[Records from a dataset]

########################################

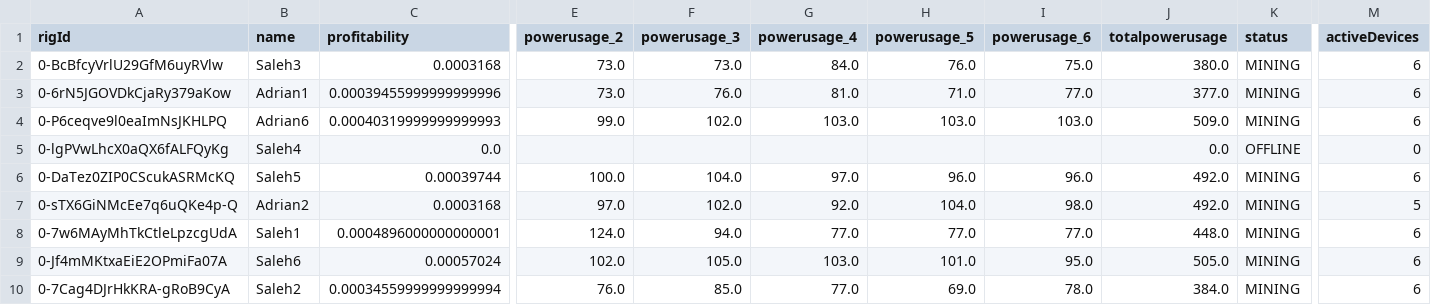
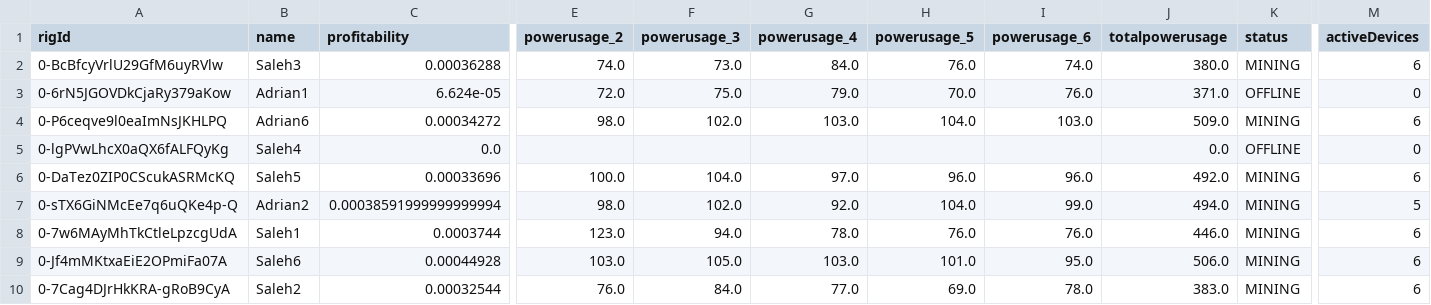
Before and after one commit to Mentalustig/Bitcoindashboard, a CSV file: getrig.csv, drawn as a sheet; only a part is shown, gaps mark what is left out; the diff covers the shown part only; the diff names each change by its address in the sheet, - before the commit and + after, or states it on an @@ line.

```diff
--- a/getrig.csv
+++ b/getrig.csv
-C2 (profitability): 0.0003168
+C2 (profitability): 0.00036288
-E2 (powerusage_2): 73.0
+E2 (powerusage_2): 74.0
-I2 (powerusage_6): 75.0
+I2 (powerusage_6): 74.0
-C3 (profitability): 0.00039455999999999996
+C3 (profitability): 6.624e-05
-E3 (powerusage_2): 73.0
+E3 (powerusage_2): 72.0
-F3 (powerusage_3): 76.0
+F3 (powerusage_3): 75.0
-G3 (powerusage_4): 81.0
+G3 (powerusage_4): 79.0
-H3 (powerusage_5): 71.0
+H3 (powerusage_5): 70.0
-I3 (powerusage_6): 77.0
+I3 (powerusage_6): 76.0
-J3 (totalpowerusage): 377.0
+J3 (totalpowerusage): 371.0
-K3 (status): MINING
+K3 (status): OFFLINE
-M3 (activeDevices): 6
+M3 (activeDevices): 0
-C4 (profitability): 0.00040319999999999993
+C4 (profitability): 0.00034272
-E4 (powerusage_2): 99.0
+E4 (powerusage_2): 98.0
-H4 (powerusage_5): 103.0
+H4 (powerusage_5): 104.0
-C6 (profitability): 0.00039744
+C6 (profitability): 0.00033696
-C7 (profitability): 0.0003168
+C7 (profitability): 0.00038591999999999994
-E7 (powerusage_2): 97.0
+E7 (powerusage_2): 98.0
-I7 (powerusage_6): 98.0
+I7 (powerusage_6): 99.0
-J7 (totalpowerusage): 492.0
+J7 (totalpowerusage): 494.0
-C8 (profitability): 0.0004896000000000001
+C8 (profitability): 0.0003744
-E8 (powerusage_2): 124.0
+E8 (powerusage_2): 123.0
-G8 (powerusage_4): 77.0
+G8 (powerusage_4): 78.0
-H8 (powerusage_5): 77.0
+H8 (powerusage_5): 76.0
-I8 (powerusage_6): 77.0
+I8 (powerusage_6): 76.0
-J8 (totalpowerusage): 448.0
+J8 (totalpowerusage): 446.0
-C9 (profitability): 0.00057024
+C9 (profitability): 0.00044928
-E9 (powerusage_2): 102.0
+E9 (powerusage_2): 103.0
-J9 (totalpowerusage): 505.0
+J9 (totalpowerusage): 506.0
-C10 (profitability): 0.00034559999999999994
+C10 (profitability): 0.00032544
-F10 (powerusage_3): 85.0
+F10 (powerusage_3): 84.0
-J10 (totalpowerusage): 384.0
+J10 (totalpowerusage): 383.0
```
Also changed, not shown: 13 edited cells elsewhere in this file, kpis.csv, totalvalue.csv, 2 other files.
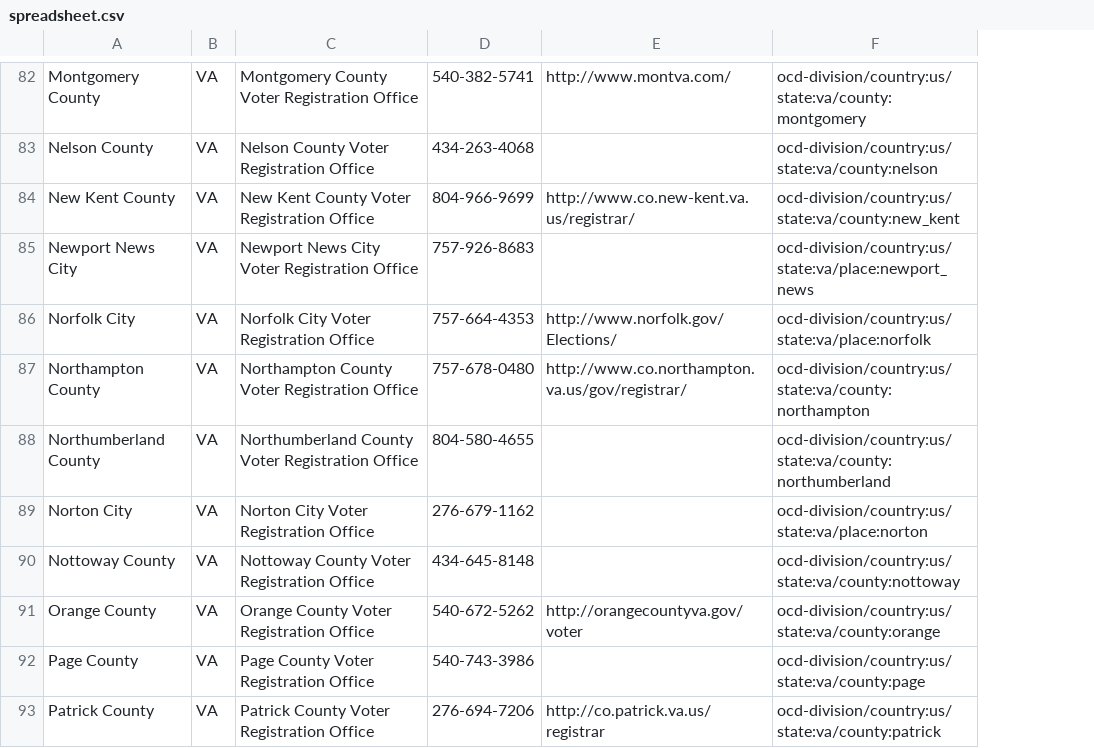
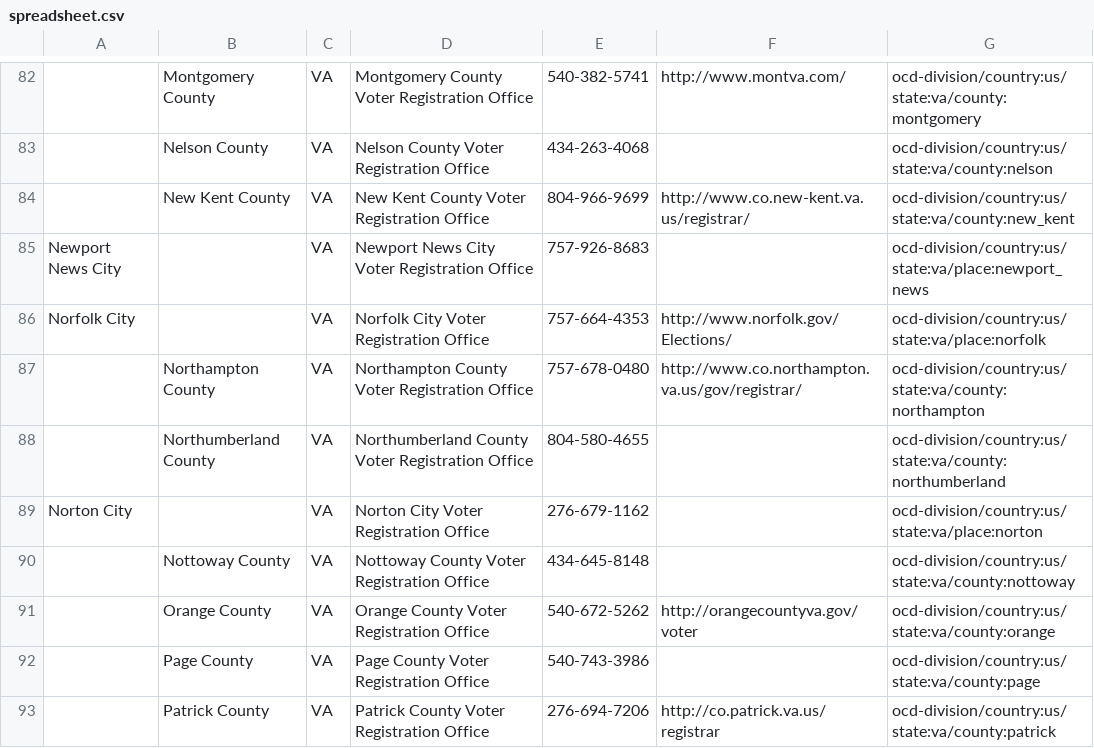
Before and after one commit to aprilrabkin/Virginia, a CSV file: spreadsheet.csv, drawn as a sheet; only a part is shown, gaps mark what is left out; addresses are those after the commit; the diff covers the shown part only; the diff names each change by its address in the sheet, - before the commit and + after, or states it on an @@ line.

Commit message:
split name into two columns for city vs county

```diff
--- a/spreadsheet.csv
+++ b/spreadsheet.csv
+column A, rows 85-89: Newport News City | Norfolk City |  |  | Norton City
-B85: Newport News City
+B85: (empty)
-B86: Norfolk City
+B86: (empty)
-B89: Norton City
+B89: (empty)
```
Also changed, not shown: 37 edited cells elsewhere in this file, 3 other files.
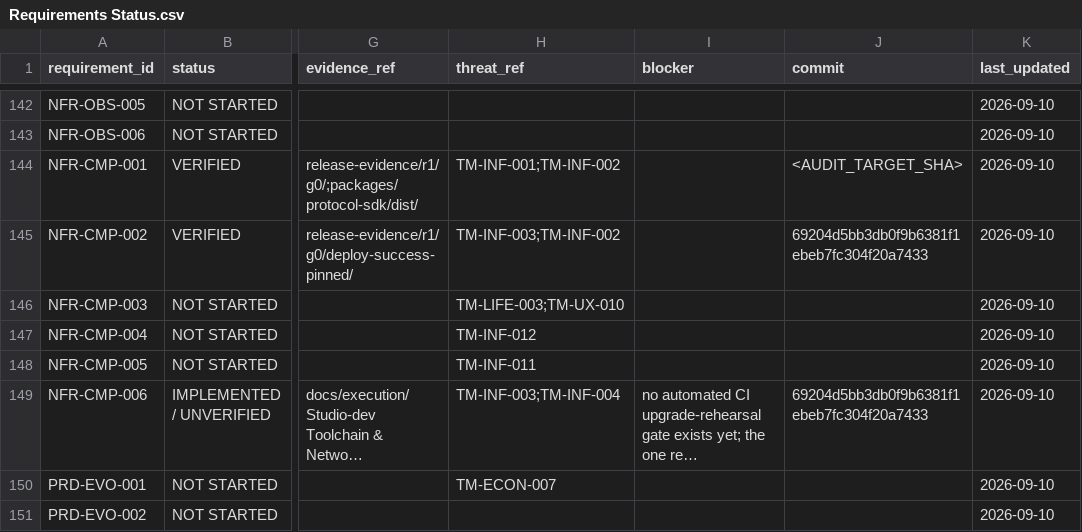
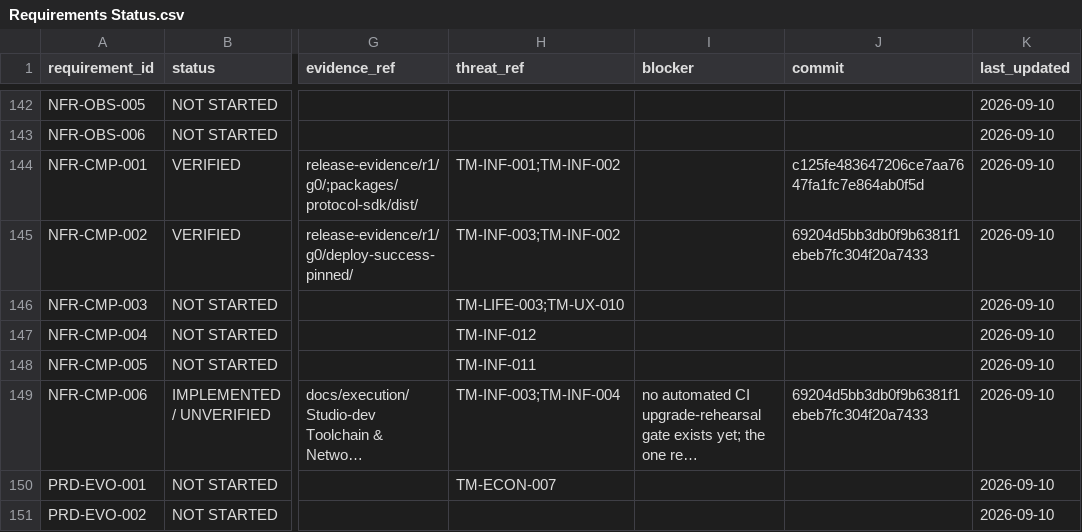
Before and after one commit to ometere123/reclose, a CSV file: docs/execution/Requirements Status.csv, drawn as a sheet; only a part is shown, gaps mark what is left out; long unchanged cells end in …; the diff names each change by its address in the sheet, - before the commit and + after, or states it on an @@ line.

```diff
--- a/docs/execution/Requirements Status.csv
+++ b/docs/execution/Requirements Status.csv
-J144 (commit): <AUDIT_TARGET_SHA>
+J144 (commit): c125fe483647206ce7aa7647fa1fc7e864ab0f5d
```
Also changed, not shown: 1 other file.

########################################

TASK BRIEF –
The answer must consist of the entries above, reproduced word for word, without any pictures.

RESULT OF THIS EXERCISE –
Before and after one commit to Mentalustig/Bitcoindashboard, a CSV file: getrig.csv, drawn as a sheet; only a part is shown, gaps mark what is left out; the diff covers the shown part only; the diff names each change by its address in the sheet, - before the commit and + after, or states it on an @@ line.

```diff
--- a/getrig.csv
+++ b/getrig.csv
-C2 (profitability): 0.0003168
+C2 (profitability): 0.00036288
-E2 (powerusage_2): 73.0
+E2 (powerusage_2): 74.0
-I2 (powerusage_6): 75.0
+I2 (powerusage_6): 74.0
-C3 (profitability): 0.00039455999999999996
+C3 (profitability): 6.624e-05
-E3 (powerusage_2): 73.0
+E3 (powerusage_2): 72.0
-F3 (powerusage_3): 76.0
+F3 (powerusage_3): 75.0
-G3 (powerusage_4): 81.0
+G3 (powerusage_4): 79.0
-H3 (powerusage_5): 71.0
+H3 (powerusage_5): 70.0
-I3 (powerusage_6): 77.0
+I3 (powerusage_6): 76.0
-J3 (totalpowerusage): 377.0
+J3 (totalpowerusage): 371.0
-K3 (status): MINING
+K3 (status): OFFLINE
-M3 (activeDevices): 6
+M3 (activeDevices): 0
-C4 (profitability): 0.00040319999999999993
+C4 (profitability): 0.00034272
-E4 (powerusage_2): 99.0
+E4 (powerusage_2): 98.0
-H4 (powerusage_5): 103.0
+H4 (powerusage_5): 104.0
-C6 (profitability): 0.00039744
+C6 (profitability): 0.00033696
-C7 (profitability): 0.0003168
+C7 (profitability): 0.00038591999999999994
-E7 (powerusage_2): 97.0
+E7 (powerusage_2): 98.0
-I7 (powerusage_6): 98.0
+I7 (powerusage_6): 99.0
-J7 (totalpowerusage): 492.0
+J7 (totalpowerusage): 494.0
-C8 (profitability): 0.0004896000000000001
+C8 (profitability): 0.0003744
-E8 (powerusage_2): 124.0
+E8 (powerusage_2): 123.0
-G8 (powerusage_4): 77.0
+G8 (powerusage_4): 78.0
-H8 (powerusage_5): 77.0
+H8 (powerusage_5): 76.0
-I8 (powerusage_6): 77.0
+I8 (powerusage_6): 76.0
-J8 (totalpowerusage): 448.0
+J8 (totalpowerusage): 446.0
-C9 (profitability): 0.00057024
+C9 (profitability): 0.00044928
-E9 (powerusage_2): 102.0
+E9 (powerusage_2): 103.0
-J9 (totalpowerusage): 505.0
+J9 (totalpowerusage): 506.0
-C10 (profitability): 0.00034559999999999994
+C10 (profitability): 0.00032544
-F10 (powerusage_3): 85.0
+F10 (powerusage_3): 84.0
-J10 (totalpowerusage): 384.0
+J10 (totalpowerusage): 383.0
```
Also changed, not shown: 13 edited cells elsewhere in this file, kpis.csv, totalvalue.csv, 2 other files.
Before and after one commit to aprilrabkin/Virginia, a CSV file: spreadsheet.csv, drawn as a sheet; only a part is shown, gaps mark what is left out; addresses are those after the commit; the diff covers the shown part only; the diff names each change by its address in the sheet, - before the commit and + after, or states it on an @@ line.

Commit message:
split name into two columns for city vs county

```diff
--- a/spreadsheet.csv
+++ b/spreadsheet.csv
+column A, rows 85-89: Newport News City | Norfolk City |  |  | Norton City
-B85: Newport News City
+B85: (empty)
-B86: Norfolk City
+B86: (empty)
-B89: Norton City
+B89: (empty)
```
Also changed, not shown: 37 edited cells elsewhere in this file, 3 other files.
Before and after one commit to ometere123/reclose, a CSV file: docs/execution/Requirements Status.csv, drawn as a sheet; only a part is shown, gaps mark what is left out; long unchanged cells end in …; the diff names each change by its address in the sheet, - before the commit and + after, or states it on an @@ line.

```diff
--- a/docs/execution/Requirements Status.csv
+++ b/docs/execution/Requirements Status.csv
-J144 (commit): <AUDIT_TARGET_SHA>
+J144 (commit): c125fe483647206ce7aa7647fa1fc7e864ab0f5d
```
Also changed, not shown: 1 other file.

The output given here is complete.